Filter the records below down to lines containing "Card".

┌─ RECORDS SHOWN

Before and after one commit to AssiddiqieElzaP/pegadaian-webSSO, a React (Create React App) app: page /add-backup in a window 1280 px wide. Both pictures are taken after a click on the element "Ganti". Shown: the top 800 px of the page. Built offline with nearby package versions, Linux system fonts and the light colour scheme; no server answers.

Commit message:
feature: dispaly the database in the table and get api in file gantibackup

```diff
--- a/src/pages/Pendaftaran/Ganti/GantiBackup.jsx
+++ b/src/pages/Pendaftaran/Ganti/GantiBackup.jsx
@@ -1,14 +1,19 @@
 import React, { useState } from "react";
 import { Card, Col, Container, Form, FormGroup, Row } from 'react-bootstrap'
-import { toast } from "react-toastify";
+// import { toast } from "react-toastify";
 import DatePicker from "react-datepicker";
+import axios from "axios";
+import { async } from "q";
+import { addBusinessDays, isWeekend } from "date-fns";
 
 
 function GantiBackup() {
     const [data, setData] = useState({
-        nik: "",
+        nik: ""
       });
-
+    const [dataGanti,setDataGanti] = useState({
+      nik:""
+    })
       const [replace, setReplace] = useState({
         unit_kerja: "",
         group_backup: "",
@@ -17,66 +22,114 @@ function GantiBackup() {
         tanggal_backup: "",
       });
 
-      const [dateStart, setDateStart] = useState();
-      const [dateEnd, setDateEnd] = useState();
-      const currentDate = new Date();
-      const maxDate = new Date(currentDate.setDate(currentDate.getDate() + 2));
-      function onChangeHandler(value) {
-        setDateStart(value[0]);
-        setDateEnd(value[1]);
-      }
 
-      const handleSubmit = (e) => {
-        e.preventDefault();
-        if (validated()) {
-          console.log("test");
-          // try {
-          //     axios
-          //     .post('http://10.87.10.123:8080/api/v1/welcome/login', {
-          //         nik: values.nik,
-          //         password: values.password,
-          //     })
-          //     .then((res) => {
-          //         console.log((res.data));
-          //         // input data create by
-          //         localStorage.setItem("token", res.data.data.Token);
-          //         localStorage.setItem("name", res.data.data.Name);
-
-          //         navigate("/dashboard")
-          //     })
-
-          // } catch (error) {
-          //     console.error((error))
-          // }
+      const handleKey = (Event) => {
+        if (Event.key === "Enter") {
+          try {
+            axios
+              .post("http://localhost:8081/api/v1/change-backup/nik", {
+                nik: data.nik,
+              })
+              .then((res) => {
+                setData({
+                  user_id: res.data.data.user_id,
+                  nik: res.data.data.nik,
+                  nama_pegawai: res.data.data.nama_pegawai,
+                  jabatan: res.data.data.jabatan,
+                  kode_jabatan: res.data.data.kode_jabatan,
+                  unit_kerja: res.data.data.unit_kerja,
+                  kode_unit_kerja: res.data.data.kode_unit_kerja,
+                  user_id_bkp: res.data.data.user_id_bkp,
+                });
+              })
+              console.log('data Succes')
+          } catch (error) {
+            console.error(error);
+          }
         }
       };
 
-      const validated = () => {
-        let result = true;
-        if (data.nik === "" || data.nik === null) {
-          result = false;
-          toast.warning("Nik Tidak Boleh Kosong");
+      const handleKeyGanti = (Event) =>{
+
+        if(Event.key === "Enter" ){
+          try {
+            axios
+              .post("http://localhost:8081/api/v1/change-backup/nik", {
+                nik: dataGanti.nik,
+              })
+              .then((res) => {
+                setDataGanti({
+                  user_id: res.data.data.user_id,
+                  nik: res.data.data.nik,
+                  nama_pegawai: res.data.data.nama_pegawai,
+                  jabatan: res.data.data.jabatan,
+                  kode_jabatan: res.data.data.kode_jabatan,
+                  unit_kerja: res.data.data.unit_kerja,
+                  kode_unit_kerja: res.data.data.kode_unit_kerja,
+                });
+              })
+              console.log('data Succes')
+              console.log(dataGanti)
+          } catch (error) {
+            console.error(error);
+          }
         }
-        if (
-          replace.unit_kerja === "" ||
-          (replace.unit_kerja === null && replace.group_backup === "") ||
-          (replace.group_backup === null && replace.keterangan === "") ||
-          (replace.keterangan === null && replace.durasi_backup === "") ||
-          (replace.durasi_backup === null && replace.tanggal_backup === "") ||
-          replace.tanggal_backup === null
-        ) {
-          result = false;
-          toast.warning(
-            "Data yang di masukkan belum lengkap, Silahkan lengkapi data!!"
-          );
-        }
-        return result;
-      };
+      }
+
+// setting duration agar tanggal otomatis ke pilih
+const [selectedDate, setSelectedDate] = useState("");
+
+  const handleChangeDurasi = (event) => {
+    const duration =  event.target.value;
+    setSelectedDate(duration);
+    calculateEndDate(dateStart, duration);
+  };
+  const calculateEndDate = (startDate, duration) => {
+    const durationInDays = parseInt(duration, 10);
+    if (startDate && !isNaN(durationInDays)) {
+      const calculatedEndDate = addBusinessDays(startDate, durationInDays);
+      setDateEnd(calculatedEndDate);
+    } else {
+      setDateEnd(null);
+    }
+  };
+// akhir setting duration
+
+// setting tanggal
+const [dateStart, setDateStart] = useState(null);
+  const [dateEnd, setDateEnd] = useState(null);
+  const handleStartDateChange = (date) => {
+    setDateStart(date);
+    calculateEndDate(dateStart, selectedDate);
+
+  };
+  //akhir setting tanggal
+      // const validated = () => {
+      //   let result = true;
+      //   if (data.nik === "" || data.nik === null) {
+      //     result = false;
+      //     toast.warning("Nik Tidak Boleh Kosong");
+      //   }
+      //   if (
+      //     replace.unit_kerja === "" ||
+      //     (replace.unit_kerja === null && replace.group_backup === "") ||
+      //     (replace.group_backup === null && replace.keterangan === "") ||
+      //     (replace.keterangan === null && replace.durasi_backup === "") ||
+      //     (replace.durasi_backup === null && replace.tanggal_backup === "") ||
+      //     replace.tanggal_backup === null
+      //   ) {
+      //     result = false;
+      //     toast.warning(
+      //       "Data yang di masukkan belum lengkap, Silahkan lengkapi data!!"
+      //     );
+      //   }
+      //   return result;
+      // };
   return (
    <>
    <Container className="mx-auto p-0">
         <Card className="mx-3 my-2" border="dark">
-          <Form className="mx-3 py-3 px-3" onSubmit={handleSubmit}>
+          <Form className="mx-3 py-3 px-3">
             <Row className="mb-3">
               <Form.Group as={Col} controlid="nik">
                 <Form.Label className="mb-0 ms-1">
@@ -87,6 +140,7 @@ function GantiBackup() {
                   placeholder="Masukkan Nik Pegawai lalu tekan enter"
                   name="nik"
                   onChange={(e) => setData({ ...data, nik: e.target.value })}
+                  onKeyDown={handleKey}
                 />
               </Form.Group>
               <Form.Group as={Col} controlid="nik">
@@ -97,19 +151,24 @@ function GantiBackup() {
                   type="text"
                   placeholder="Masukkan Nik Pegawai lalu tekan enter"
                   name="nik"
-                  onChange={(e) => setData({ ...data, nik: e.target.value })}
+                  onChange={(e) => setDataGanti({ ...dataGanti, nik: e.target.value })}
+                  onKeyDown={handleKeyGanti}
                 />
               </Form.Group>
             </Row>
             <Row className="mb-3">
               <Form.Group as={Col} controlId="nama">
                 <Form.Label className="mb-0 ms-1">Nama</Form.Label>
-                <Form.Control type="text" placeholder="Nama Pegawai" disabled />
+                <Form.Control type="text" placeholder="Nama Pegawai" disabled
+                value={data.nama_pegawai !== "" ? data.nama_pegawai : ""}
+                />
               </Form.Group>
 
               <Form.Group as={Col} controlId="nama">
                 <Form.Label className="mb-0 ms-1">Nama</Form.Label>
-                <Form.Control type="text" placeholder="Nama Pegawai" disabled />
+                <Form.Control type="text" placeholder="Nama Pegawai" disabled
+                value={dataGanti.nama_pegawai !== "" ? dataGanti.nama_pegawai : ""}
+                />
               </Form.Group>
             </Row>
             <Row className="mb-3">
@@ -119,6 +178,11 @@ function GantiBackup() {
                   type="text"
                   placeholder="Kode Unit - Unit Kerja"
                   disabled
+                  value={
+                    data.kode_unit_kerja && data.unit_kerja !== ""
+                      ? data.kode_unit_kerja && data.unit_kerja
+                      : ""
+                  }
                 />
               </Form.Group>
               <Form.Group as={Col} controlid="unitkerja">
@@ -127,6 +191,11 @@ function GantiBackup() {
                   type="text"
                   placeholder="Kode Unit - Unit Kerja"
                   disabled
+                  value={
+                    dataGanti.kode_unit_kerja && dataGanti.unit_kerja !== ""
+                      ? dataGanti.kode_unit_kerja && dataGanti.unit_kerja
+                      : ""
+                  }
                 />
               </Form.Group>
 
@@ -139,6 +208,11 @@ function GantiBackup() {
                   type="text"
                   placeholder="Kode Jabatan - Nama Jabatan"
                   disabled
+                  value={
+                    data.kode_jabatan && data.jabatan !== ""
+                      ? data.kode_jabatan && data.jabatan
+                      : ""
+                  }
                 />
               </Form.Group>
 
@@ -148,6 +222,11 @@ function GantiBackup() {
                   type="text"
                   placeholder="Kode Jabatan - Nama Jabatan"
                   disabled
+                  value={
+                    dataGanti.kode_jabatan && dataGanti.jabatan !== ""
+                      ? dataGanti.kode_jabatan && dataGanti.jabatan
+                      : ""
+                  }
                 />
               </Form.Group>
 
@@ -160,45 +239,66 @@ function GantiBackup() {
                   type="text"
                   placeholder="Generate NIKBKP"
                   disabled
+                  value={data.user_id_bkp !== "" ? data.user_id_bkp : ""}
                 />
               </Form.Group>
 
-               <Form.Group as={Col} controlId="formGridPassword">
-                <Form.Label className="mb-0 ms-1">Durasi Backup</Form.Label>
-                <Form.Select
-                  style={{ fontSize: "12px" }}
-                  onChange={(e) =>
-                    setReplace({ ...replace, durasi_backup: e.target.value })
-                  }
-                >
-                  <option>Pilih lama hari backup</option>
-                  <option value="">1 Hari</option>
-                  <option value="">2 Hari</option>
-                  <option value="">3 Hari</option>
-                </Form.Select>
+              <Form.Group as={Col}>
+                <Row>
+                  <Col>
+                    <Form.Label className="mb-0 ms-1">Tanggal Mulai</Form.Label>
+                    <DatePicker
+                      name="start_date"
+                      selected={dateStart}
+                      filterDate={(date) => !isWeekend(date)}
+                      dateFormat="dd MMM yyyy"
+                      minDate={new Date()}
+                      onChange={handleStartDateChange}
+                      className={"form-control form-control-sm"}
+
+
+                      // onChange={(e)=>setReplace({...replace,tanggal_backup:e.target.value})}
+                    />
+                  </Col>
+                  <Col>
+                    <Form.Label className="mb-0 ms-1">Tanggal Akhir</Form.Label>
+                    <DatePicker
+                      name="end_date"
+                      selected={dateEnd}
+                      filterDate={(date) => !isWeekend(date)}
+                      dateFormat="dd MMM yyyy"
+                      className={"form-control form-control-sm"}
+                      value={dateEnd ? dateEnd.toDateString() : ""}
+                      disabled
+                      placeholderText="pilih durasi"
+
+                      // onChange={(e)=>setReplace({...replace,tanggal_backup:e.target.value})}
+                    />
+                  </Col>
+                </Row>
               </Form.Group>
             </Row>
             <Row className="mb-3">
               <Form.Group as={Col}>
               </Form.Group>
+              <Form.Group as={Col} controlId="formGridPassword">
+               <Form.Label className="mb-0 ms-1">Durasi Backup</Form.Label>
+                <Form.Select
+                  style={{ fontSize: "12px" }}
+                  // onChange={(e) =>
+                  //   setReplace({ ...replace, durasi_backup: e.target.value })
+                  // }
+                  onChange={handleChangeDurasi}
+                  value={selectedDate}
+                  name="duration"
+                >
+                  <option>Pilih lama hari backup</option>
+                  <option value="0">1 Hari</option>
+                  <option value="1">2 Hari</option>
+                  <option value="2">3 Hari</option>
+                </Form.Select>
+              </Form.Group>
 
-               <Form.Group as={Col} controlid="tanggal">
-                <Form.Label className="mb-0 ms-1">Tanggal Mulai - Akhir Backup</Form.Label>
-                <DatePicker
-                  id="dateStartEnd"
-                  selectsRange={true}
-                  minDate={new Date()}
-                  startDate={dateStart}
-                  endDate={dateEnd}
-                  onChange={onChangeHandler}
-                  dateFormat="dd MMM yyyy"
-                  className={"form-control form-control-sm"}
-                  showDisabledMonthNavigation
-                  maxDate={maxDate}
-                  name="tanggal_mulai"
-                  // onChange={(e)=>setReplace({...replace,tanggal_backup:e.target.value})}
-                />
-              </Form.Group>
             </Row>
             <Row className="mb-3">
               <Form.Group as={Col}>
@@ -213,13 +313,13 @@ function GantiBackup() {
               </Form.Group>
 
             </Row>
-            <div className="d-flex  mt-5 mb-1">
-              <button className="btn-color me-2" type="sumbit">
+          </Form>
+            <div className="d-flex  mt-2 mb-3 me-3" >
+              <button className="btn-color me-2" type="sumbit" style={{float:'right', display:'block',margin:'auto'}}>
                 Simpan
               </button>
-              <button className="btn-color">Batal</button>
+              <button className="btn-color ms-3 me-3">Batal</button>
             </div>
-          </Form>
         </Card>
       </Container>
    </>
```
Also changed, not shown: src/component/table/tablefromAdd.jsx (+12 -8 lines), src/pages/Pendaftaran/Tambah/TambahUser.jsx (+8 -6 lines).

└─

THE COMPLETED TASK:
 import { Card, Col, Container, Form, FormGroup, Row } from 'react-bootstrap'
         <Card className="mx-3 my-2" border="dark">
         </Card>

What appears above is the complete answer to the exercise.